┌────────

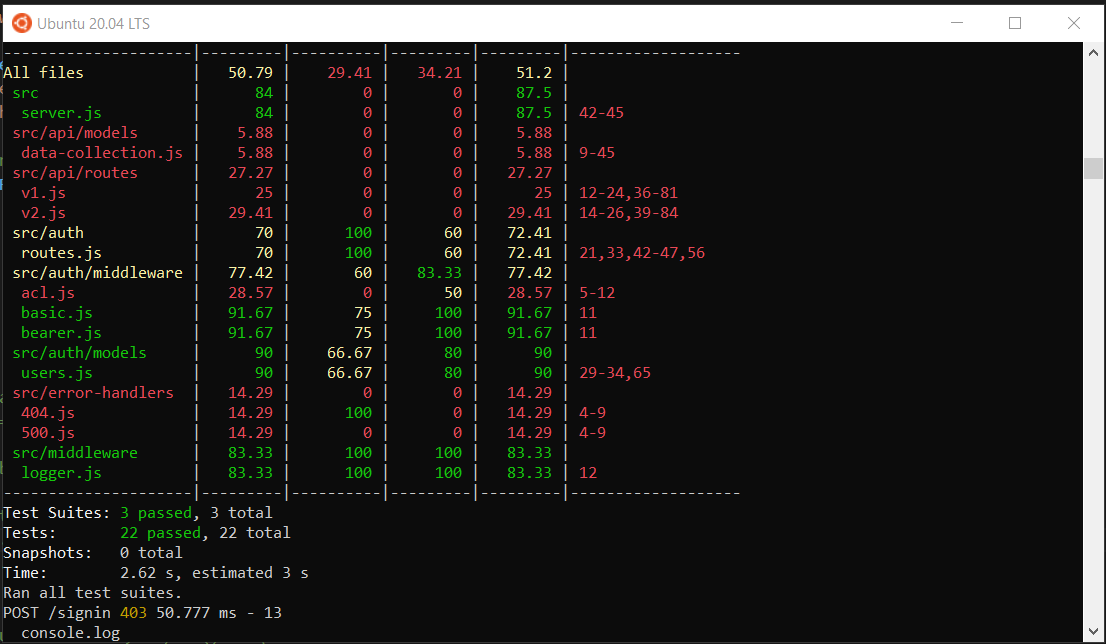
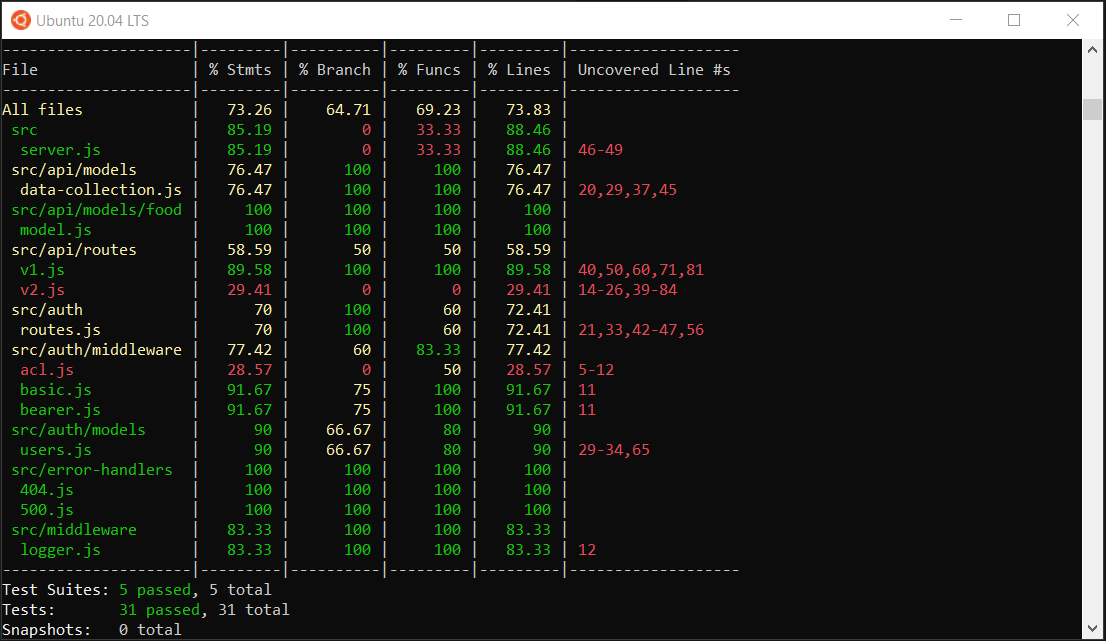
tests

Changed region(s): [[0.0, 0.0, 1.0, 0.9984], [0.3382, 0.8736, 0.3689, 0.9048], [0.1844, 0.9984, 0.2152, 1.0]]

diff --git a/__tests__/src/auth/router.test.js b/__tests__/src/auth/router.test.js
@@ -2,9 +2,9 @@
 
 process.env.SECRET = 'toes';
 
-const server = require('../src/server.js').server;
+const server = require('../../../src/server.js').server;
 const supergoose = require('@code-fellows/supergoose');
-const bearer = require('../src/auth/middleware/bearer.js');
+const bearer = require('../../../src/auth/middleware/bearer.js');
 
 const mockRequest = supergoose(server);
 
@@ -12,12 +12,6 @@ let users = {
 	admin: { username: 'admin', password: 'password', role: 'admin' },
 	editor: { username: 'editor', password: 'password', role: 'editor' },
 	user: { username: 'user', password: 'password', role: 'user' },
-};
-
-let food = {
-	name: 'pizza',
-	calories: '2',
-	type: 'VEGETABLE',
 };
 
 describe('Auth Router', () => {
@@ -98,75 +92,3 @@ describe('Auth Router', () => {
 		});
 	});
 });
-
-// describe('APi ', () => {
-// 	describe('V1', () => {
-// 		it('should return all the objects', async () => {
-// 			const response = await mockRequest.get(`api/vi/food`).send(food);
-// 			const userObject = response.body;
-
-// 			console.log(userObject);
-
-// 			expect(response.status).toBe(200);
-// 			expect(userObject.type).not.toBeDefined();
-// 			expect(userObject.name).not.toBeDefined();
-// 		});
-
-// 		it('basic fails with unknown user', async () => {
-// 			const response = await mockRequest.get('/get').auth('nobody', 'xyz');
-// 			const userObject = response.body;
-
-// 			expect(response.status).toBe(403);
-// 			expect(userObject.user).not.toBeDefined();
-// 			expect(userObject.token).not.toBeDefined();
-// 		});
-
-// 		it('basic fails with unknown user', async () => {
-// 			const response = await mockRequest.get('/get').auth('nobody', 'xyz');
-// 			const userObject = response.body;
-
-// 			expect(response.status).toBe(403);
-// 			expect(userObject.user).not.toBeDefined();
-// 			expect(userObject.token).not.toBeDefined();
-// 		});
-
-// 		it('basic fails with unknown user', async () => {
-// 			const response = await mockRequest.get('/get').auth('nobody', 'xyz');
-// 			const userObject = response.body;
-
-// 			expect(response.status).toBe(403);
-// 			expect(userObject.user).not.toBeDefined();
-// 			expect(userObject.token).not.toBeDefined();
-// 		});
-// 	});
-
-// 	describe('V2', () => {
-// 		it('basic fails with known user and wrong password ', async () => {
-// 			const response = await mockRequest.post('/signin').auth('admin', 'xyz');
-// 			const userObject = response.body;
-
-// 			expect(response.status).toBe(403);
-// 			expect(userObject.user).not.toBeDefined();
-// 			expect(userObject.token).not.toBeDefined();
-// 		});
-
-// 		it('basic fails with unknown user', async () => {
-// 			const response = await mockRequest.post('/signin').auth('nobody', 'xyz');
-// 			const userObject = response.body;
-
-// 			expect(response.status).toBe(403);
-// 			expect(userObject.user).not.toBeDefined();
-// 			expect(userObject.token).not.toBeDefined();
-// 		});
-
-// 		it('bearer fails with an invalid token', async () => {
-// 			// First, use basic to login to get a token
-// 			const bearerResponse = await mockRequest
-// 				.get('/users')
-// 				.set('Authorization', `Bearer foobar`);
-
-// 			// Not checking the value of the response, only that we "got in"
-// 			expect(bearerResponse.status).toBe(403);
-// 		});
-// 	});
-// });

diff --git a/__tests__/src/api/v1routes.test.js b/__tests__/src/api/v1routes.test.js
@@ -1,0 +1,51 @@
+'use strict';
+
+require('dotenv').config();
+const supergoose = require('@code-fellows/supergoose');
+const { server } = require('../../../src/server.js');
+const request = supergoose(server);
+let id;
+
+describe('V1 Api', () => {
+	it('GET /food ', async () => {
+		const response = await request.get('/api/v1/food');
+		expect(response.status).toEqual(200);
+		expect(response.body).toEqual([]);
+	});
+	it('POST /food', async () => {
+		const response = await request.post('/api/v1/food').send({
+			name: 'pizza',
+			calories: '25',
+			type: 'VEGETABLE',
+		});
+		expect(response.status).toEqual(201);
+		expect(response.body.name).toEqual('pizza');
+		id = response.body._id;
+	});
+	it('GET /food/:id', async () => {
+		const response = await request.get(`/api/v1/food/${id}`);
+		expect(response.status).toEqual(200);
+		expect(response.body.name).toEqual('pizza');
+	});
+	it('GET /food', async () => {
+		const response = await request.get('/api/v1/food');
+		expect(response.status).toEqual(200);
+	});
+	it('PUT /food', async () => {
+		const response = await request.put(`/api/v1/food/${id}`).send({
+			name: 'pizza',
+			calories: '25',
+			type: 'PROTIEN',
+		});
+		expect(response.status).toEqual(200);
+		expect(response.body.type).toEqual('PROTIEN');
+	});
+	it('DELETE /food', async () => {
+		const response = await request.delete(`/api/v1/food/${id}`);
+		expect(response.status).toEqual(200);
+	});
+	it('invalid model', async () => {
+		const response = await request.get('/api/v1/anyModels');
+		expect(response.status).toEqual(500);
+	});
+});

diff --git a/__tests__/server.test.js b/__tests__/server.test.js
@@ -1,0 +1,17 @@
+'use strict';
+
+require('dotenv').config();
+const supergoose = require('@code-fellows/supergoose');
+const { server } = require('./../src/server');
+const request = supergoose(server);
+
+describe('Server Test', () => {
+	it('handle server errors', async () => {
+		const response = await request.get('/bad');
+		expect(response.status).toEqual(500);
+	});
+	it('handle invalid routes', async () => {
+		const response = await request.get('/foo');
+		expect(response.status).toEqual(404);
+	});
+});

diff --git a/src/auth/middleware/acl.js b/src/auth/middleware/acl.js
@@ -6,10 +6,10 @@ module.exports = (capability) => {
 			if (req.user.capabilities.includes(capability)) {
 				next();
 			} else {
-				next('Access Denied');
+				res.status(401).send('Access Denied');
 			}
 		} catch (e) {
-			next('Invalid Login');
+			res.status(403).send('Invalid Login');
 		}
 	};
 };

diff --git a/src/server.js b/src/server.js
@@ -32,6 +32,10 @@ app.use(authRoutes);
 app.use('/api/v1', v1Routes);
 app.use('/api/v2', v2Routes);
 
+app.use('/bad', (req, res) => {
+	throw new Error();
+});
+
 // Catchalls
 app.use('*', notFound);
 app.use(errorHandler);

└────────
┌────────

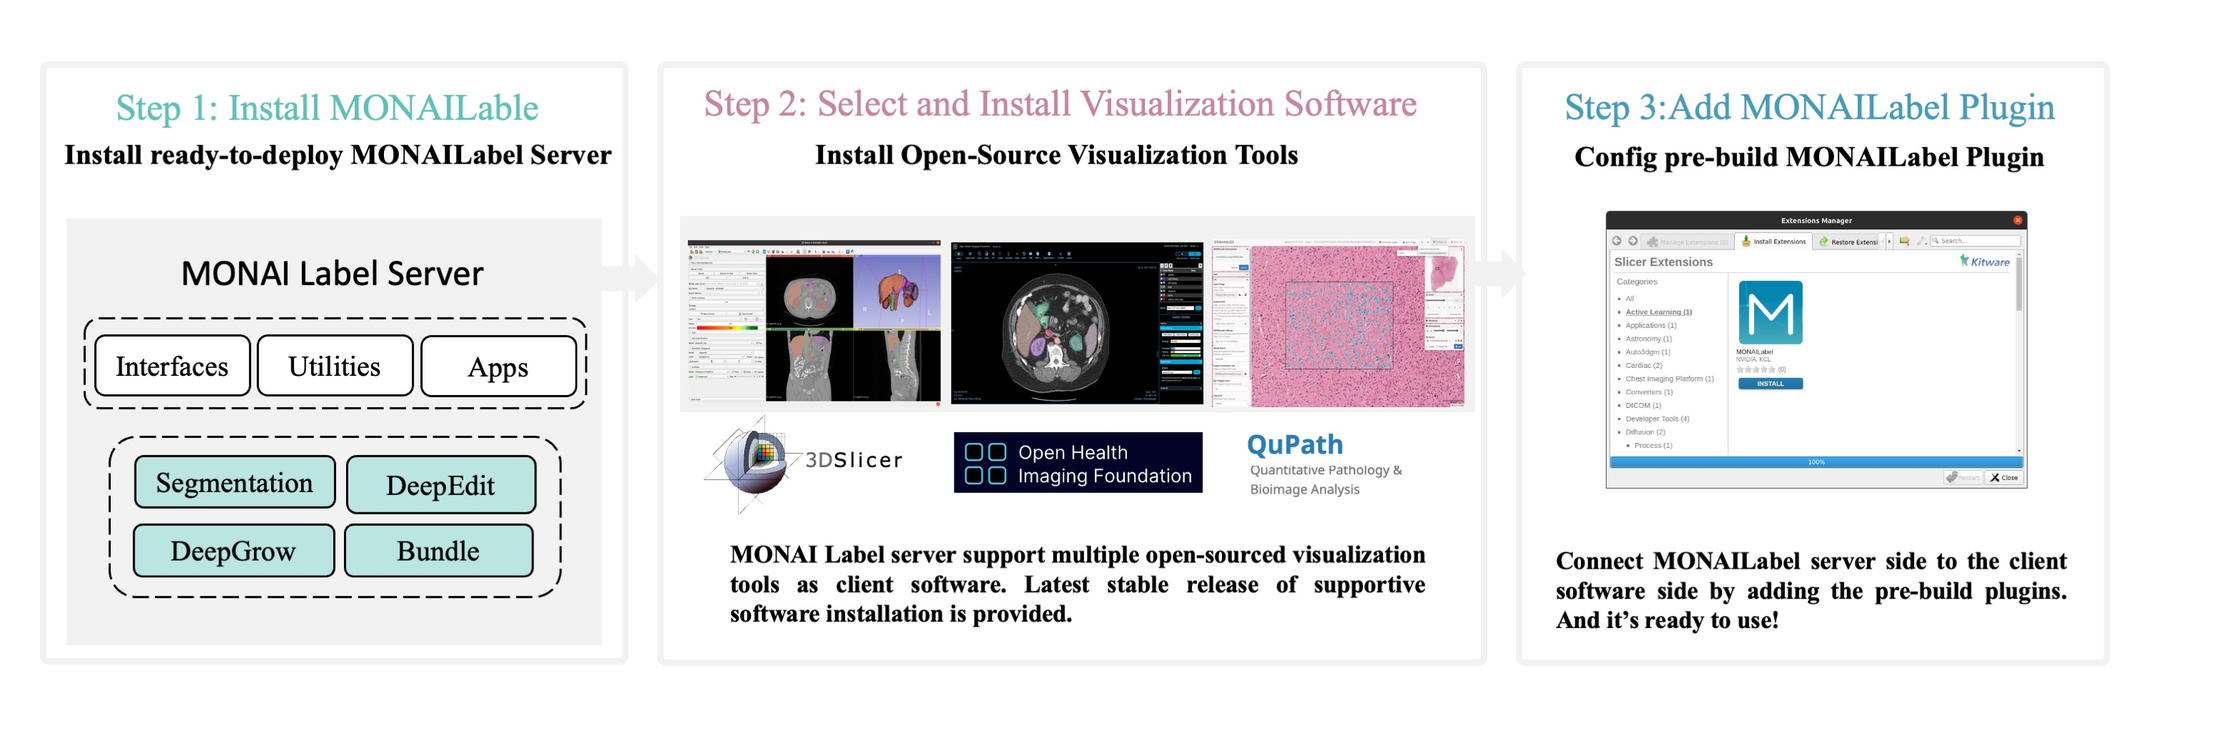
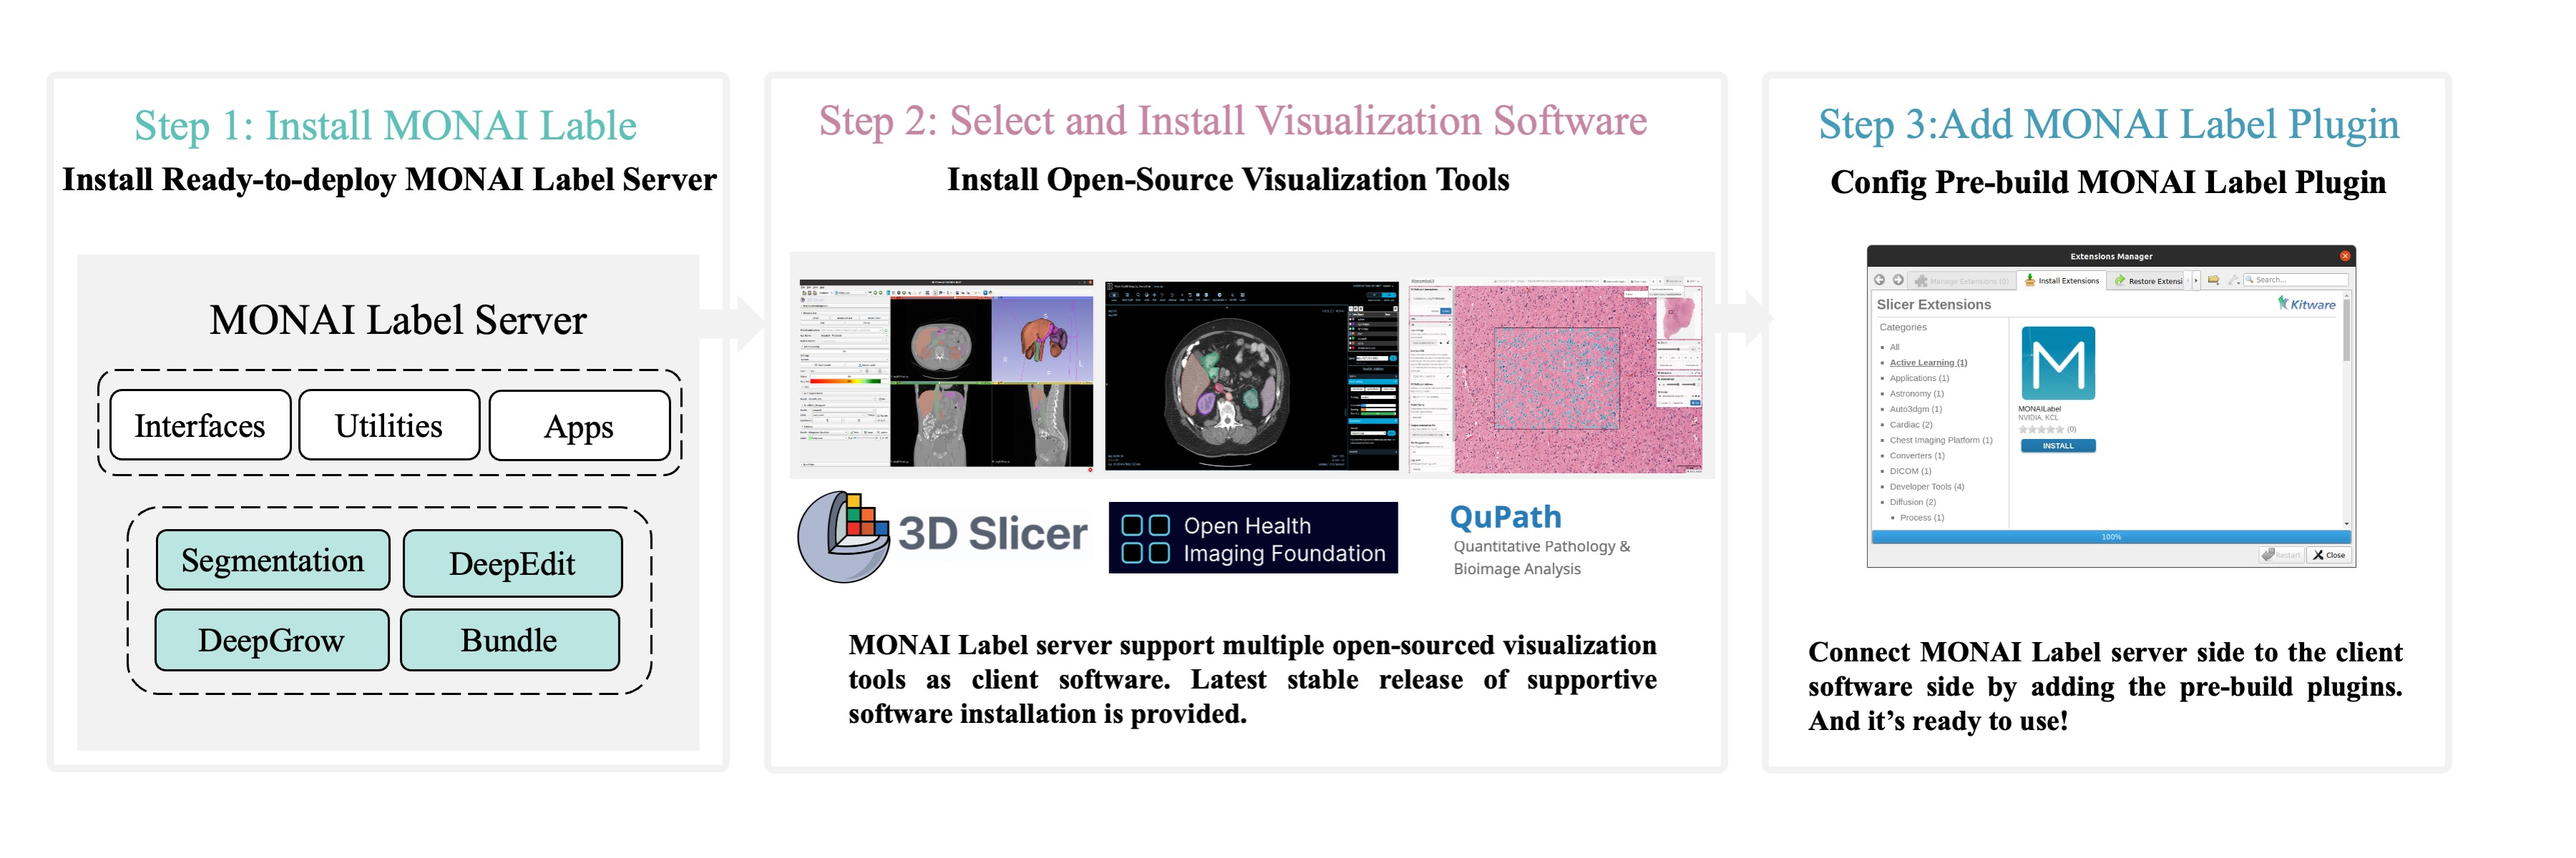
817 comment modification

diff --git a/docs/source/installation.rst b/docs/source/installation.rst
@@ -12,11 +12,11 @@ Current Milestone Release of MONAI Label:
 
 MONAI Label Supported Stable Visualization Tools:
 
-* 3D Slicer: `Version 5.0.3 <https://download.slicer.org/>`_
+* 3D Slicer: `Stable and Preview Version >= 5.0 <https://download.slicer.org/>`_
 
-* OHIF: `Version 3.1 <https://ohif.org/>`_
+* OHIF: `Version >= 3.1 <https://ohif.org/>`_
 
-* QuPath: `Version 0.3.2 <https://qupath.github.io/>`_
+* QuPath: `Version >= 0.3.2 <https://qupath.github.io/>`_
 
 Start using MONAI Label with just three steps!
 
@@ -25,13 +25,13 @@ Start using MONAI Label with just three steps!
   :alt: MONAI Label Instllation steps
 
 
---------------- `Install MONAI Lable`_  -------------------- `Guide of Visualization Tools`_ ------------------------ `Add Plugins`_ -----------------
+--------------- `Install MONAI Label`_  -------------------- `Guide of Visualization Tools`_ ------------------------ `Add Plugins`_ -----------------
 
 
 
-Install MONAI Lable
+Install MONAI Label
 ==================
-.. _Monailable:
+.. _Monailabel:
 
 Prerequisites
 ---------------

└────────
┌────────

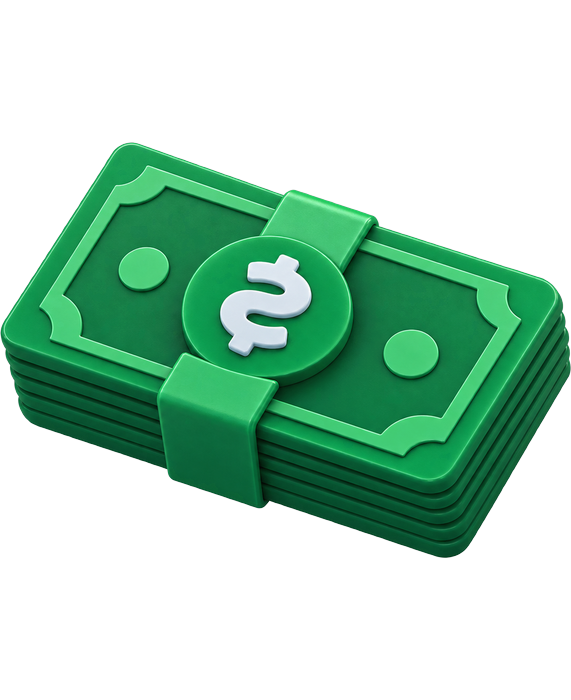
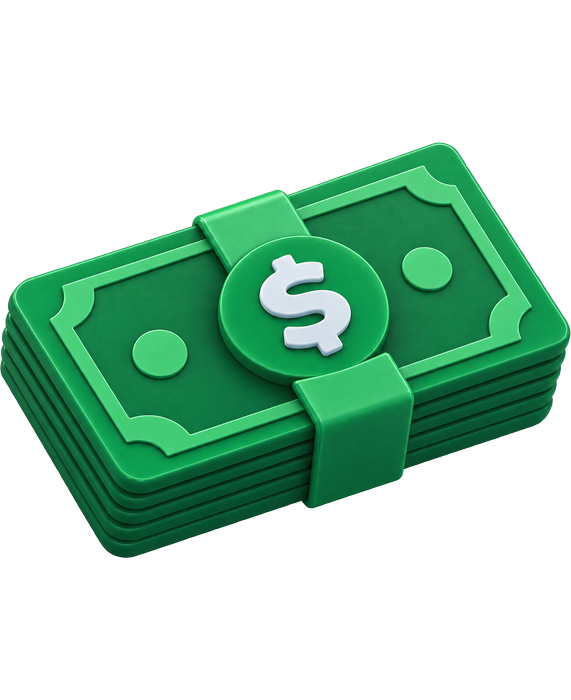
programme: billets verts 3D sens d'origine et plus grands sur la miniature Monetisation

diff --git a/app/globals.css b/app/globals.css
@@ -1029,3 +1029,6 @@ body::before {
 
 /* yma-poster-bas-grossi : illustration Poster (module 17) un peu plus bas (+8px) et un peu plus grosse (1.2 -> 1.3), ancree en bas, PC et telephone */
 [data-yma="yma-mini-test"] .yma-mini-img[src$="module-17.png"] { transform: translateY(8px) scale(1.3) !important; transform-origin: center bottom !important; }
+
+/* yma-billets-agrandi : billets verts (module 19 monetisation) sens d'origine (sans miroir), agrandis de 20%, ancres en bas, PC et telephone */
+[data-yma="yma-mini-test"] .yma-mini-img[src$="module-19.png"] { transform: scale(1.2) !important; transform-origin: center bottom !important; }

└────────

### Your assignment
Your answer should hold every line of the entries that contains the string "Version".

### Exercise response
-* 3D Slicer: `Version 5.0.3 <https://download.slicer.org/>`_
+* 3D Slicer: `Stable and Preview Version >= 5.0 <https://download.slicer.org/>`_
-* OHIF: `Version 3.1 <https://ohif.org/>`_
+* OHIF: `Version >= 3.1 <https://ohif.org/>`_
-* QuPath: `Version 0.3.2 <https://qupath.github.io/>`_
+* QuPath: `Version >= 0.3.2 <https://qupath.github.io/>`_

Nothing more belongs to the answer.